Items listed in a dataset:

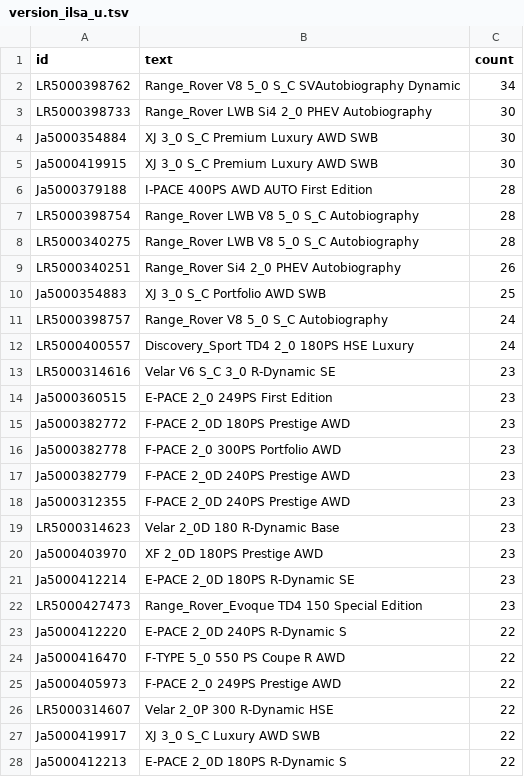
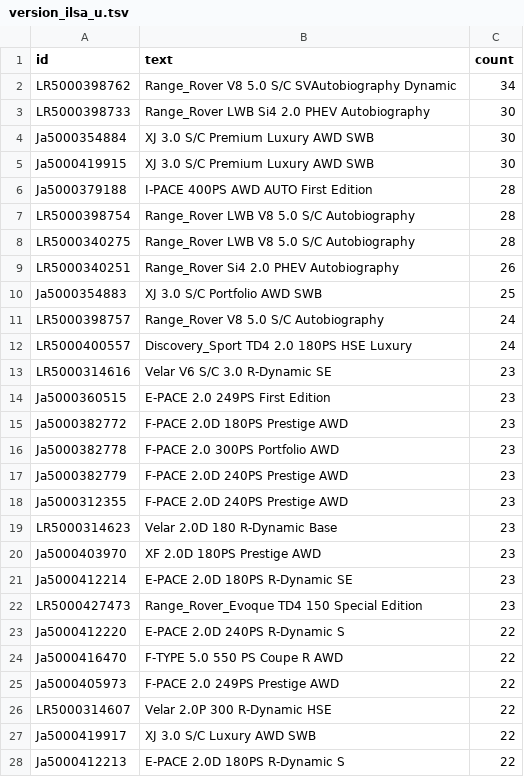
Before and after one commit to ankuharev/SentenTree, a TSV file: docs/data/version_ilsa_u.tsv, drawn as a sheet; only a part is shown; the diff covers the shown part only.

Commit message:
Add files via upload

```diff
--- a/docs/data/version_ilsa_u.tsv
+++ b/docs/data/version_ilsa_u.tsv
@@ -1,28 +1,28 @@
 id	text	count
-LR5000398762	Range_Rover V8 5_0 S_C SVAutobiography Dynamic	34
-LR5000398733	Range_Rover LWB Si4 2_0 PHEV Autobiography	30
-Ja5000354884	XJ 3_0 S_C Premium Luxury AWD SWB	30
-Ja5000419915	XJ 3_0 S_C Premium Luxury AWD SWB	30
+LR5000398762	Range_Rover V8 5.0 S/C SVAutobiography Dynamic	34
+LR5000398733	Range_Rover LWB Si4 2.0 PHEV Autobiography	30
+Ja5000354884	XJ 3.0 S/C Premium Luxury AWD SWB	30
+Ja5000419915	XJ 3.0 S/C Premium Luxury AWD SWB	30
 Ja5000379188	I-PACE 400PS AWD AUTO First Edition	28
-LR5000398754	Range_Rover LWB V8 5_0 S_C Autobiography	28
-LR5000340275	Range_Rover LWB V8 5_0 S_C Autobiography	28
-LR5000340251	Range_Rover Si4 2_0 PHEV Autobiography	26
-Ja5000354883	XJ 3_0 S_C Portfolio AWD SWB	25
-LR5000398757	Range_Rover V8 5_0 S_C Autobiography	24
-LR5000400557	Discovery_Sport TD4 2_0 180PS HSE Luxury	24
-LR5000314616	Velar V6 S_C 3_0 R-Dynamic SE	23
-Ja5000360515	E-PACE 2_0 249PS First Edition	23
-Ja5000382772	F-PACE 2_0D 180PS Prestige AWD	23
-Ja5000382778	F-PACE 2_0 300PS Portfolio AWD	23
-Ja5000382779	F-PACE 2_0D 240PS Prestige AWD	23
-Ja5000312355	F-PACE 2_0D 240PS Prestige AWD	23
-LR5000314623	Velar 2_0D 180 R-Dynamic Base	23
-Ja5000403970	XF 2_0D 180PS Prestige AWD	23
-Ja5000412214	E-PACE 2_0D 180PS R-Dynamic SE	23
+LR5000398754	Range_Rover LWB V8 5.0 S/C Autobiography	28
+LR5000340275	Range_Rover LWB V8 5.0 S/C Autobiography	28
+LR5000340251	Range_Rover Si4 2.0 PHEV Autobiography	26
+Ja5000354883	XJ 3.0 S/C Portfolio AWD SWB	25
+LR5000398757	Range_Rover V8 5.0 S/C Autobiography	24
+LR5000400557	Discovery_Sport TD4 2.0 180PS HSE Luxury	24
+LR5000314616	Velar V6 S/C 3.0 R-Dynamic SE	23
+Ja5000360515	E-PACE 2.0 249PS First Edition	23
+Ja5000382772	F-PACE 2.0D 180PS Prestige AWD	23
+Ja5000382778	F-PACE 2.0 300PS Portfolio AWD	23
+Ja5000382779	F-PACE 2.0D 240PS Prestige AWD	23
+Ja5000312355	F-PACE 2.0D 240PS Prestige AWD	23
+LR5000314623	Velar 2.0D 180 R-Dynamic Base	23
+Ja5000403970	XF 2.0D 180PS Prestige AWD	23
+Ja5000412214	E-PACE 2.0D 180PS R-Dynamic SE	23
 LR5000427473	Range_Rover_Evoque TD4 150 Special Edition	23
-Ja5000412220	E-PACE 2_0D 240PS R-Dynamic S	22
-Ja5000416470	F-TYPE 5_0 550 PS Coupe R AWD	22
-Ja5000405973	F-PACE 2_0 249PS Prestige AWD	22
-LR5000314607	Velar 2_0P 300 R-Dynamic HSE	22
-Ja5000419917	XJ 3_0 S_C Luxury AWD SWB	22
-Ja5000412213	E-PACE 2_0D 180PS R-Dynamic S	22
+Ja5000412220	E-PACE 2.0D 240PS R-Dynamic S	22
+Ja5000416470	F-TYPE 5.0 550 PS Coupe R AWD	22
+Ja5000405973	F-PACE 2.0 249PS Prestige AWD	22
+LR5000314607	Velar 2.0P 300 R-Dynamic HSE	22
+Ja5000419917	XJ 3.0 S/C Luxury AWD SWB	22
+Ja5000412213	E-PACE 2.0D 180PS R-Dynamic S	22
```
Also changed, not shown: 119 edited cells elsewhere in this file.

WHAT IS NEEDED
Wherever a line of the data holds "docs", copy that line.

TASK RESPONSE
Before and after one commit to ankuharev/SentenTree, a TSV file: docs/data/version_ilsa_u.tsv, drawn as a sheet; only a part is shown; the diff covers the shown part only.
--- a/docs/data/version_ilsa_u.tsv
+++ b/docs/data/version_ilsa_u.tsv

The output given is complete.